──────── Material supplied ────────

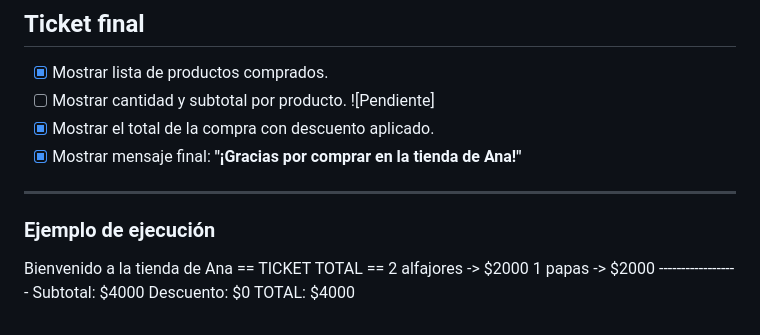
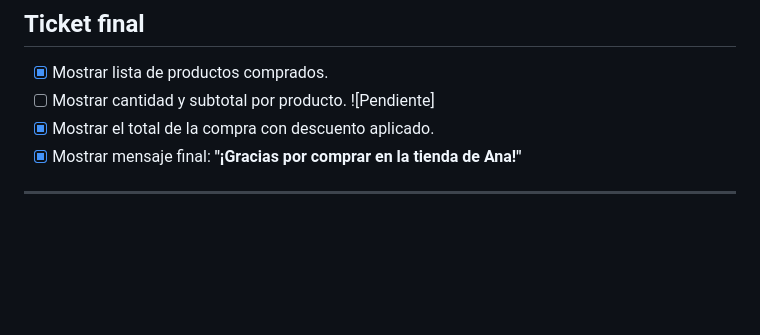
Before and after one commit to Moren0k/Riwi_Challenges, a Markdown page: C Sharp/TiendaAna/README.md, the part around the change. Rendered like a GitHub page; blank space fills up the shorter version.

```diff
--- a/C Sharp/TiendaAna/README.md
+++ b/C Sharp/TiendaAna/README.md
@@ -119,14 +119,3 @@ Trabajen en equipo (célula). Cada integrante puede encargarse de una parte:
 - [x] Mostrar mensaje final: **"¡Gracias por comprar en la tienda de Ana!"**
 
 ---
-
-### Ejemplo de ejecución
-
-Bienvenido a la tienda de Ana
-    == TICKET TOTAL ==
-    2 alfajores -> $2000
-    1 papas -> $2000
-    ------------------
-    Subtotal: $4000
-    Descuento: $0
-    TOTAL: $4000
```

────────

Every entry is to be reproduced word for word, and no image is carried over.

▶ _Answer space_
Before and after one commit to Moren0k/Riwi_Challenges, a Markdown page: C Sharp/TiendaAna/README.md, the part around the change. Rendered like a GitHub page; blank space fills up the shorter version.

```diff
--- a/C Sharp/TiendaAna/README.md
+++ b/C Sharp/TiendaAna/README.md
@@ -119,14 +119,3 @@ Trabajen en equipo (célula). Cada integrante puede encargarse de una parte:
 - [x] Mostrar mensaje final: **"¡Gracias por comprar en la tienda de Ana!"**
 
 ---
-
-### Ejemplo de ejecución
-
-Bienvenido a la tienda de Ana
-    == TICKET TOTAL ==
-    2 alfajores -> $2000
-    1 papas -> $2000
-    ------------------
-    Subtotal: $4000
-    Descuento: $0
-    TOTAL: $4000
```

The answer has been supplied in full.